The Source

Released 18 May 2012
Director Radu Mihaileanu
Starring Leila Bekhti, Hafsia Herzi, Saleh Bakri, Biyouna
Writer(s) Alain-Michel Blanc, Radu Mihaileanu
Producer(s) Radu Mihaileanu
Origin France
Running Time 135 minutes
Genre Comedy, drama
Rating TBC

Could flow better.

It is a sad but obvious truth that some films can be lost in translation. This isn't their fault – often it is simply a matter of being aimed at a market driven by a specific country or culture. While The Source boasts a universally common message of promoting gender equality, its approach as a comedy can sometimes result in the movie feeling clunky and elongated.

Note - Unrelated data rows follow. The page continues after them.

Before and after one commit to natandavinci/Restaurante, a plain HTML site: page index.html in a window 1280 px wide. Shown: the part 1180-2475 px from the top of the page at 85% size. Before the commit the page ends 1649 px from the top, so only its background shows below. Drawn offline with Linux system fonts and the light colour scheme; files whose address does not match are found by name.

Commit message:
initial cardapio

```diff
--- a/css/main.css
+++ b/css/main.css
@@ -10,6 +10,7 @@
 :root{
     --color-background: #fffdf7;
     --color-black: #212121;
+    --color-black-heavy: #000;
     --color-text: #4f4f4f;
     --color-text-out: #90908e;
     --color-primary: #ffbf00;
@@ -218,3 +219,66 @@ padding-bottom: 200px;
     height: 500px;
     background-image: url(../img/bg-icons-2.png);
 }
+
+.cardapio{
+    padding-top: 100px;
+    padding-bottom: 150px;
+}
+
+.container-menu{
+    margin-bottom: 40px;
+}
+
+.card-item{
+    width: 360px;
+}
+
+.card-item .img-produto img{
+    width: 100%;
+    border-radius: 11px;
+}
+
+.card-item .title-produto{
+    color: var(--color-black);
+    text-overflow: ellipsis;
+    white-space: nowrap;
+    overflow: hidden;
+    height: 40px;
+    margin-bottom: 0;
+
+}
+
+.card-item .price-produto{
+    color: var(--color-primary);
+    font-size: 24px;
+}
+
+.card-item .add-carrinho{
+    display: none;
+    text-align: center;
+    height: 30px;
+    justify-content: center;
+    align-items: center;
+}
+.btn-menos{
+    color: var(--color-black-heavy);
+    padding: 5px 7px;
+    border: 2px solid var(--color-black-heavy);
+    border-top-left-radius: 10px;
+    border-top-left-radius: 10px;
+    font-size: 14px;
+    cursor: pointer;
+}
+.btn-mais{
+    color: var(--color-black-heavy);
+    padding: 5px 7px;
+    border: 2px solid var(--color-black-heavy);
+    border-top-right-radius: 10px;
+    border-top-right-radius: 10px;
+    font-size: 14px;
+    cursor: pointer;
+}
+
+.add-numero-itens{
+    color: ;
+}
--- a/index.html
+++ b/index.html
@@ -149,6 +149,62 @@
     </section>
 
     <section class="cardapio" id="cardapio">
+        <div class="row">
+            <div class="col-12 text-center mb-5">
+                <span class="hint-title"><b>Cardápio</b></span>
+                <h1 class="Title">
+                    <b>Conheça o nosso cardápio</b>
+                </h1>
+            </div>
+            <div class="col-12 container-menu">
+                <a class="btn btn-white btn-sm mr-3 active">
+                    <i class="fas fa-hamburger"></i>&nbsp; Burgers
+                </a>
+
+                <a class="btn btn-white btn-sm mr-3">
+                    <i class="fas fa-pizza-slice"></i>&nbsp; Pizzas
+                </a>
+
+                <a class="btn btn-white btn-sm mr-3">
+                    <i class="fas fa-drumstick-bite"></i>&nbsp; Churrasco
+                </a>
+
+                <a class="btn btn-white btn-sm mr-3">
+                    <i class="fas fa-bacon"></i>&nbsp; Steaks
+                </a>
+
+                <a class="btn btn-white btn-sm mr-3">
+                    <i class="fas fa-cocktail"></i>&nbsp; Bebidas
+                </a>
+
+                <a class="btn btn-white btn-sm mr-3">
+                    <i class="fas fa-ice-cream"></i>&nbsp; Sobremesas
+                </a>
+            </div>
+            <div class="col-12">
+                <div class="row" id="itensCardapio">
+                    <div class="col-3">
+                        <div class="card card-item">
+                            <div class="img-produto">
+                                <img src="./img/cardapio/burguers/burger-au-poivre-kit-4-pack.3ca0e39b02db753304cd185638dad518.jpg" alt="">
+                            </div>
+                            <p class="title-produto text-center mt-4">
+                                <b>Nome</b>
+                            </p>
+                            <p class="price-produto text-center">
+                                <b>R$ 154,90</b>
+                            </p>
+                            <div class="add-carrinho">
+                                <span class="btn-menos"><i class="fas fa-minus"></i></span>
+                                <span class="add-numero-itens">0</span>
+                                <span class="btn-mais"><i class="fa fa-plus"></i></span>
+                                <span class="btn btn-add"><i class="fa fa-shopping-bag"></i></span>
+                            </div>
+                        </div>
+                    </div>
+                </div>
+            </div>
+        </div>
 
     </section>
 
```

Set in the backdrop of a poor North African village, The Source centres on the women who become tiresome of having to do all the work while their lazy husbands idly sit, watch and take advantage of the drought that is starving the landscape. The men believe their Islamic heritage grants them the power in the household but, sparked by the continuing miscarriages that has robbed the community of new life, young wife Leila tries to inspire her fellow women to fight for assistance in the rather mundane chore of attaining water from the only well that lies beyond the hills. Ingrained in their struggle is a yearning for respect.

Somewhat comically, the heroines decide to go on strike, unleashing a drought of their own on their other halves – sex. This does not go down too well with the majority of the traditionally single-minded men but as their movement gathers momentum, and with the help of Leila's husband Sami, the only educated male, their chances of success become a distinct possibility.

As a drama, this story has merits in discovering female empowerment in the Arab world. Overall, the acting cannot be faulted as most of the characters add a unique slant at the varying levels of feminism and, conversely, religious conventionalism. However, as a marketed comedy the tale is utterly lost on me. Humour is evidently attempted through the power of song but its overuse is frankly irritating.

Moreover, the ample and frequently pointless subplots accumulate in a manner that ensures the film is about half an hour too long. The Source is undoubtedly intriguing, especially for the subject matter in question, and there are several aspects of it that make it a worthwhile watch. Unfortunately, it just hasn't been pieced together succinctly enough.

- David Caulfield